** DATASET CONTENT follows **

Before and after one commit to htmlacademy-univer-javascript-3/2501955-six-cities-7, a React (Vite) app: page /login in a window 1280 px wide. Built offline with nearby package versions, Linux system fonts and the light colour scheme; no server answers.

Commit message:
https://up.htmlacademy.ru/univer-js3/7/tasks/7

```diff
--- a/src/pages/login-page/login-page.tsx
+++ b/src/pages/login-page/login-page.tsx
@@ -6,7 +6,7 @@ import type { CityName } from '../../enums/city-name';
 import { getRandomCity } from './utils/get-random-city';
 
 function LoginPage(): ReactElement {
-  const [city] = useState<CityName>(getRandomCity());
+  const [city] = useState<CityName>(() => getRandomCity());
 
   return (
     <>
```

** End of DATASET CONTENT **
** DATASET CONTENT follows **

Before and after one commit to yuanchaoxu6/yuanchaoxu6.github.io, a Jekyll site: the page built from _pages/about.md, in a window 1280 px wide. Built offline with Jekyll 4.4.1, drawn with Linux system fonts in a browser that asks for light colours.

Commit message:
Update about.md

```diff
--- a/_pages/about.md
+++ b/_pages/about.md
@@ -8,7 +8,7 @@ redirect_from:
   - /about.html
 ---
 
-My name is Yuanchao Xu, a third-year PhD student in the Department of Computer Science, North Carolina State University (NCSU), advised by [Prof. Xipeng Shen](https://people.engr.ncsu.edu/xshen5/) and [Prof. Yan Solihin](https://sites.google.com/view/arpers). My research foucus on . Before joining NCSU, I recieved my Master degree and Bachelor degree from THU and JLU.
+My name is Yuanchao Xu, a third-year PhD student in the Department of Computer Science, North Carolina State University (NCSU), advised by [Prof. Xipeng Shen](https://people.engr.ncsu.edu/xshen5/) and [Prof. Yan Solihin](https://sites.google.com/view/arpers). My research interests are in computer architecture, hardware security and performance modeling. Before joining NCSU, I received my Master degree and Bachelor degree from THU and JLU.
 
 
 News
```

** End of DATASET CONTENT **

BRIEF: Each line of the data that has the string "city" should be returned.

FINISHED TASK:
@@ -6,7 +6,7 @@ import type { CityName } from '../../enums/city-name';
 import { getRandomCity } from './utils/get-random-city';
-  const [city] = useState<CityName>(getRandomCity());
+  const [city] = useState<CityName>(() => getRandomCity());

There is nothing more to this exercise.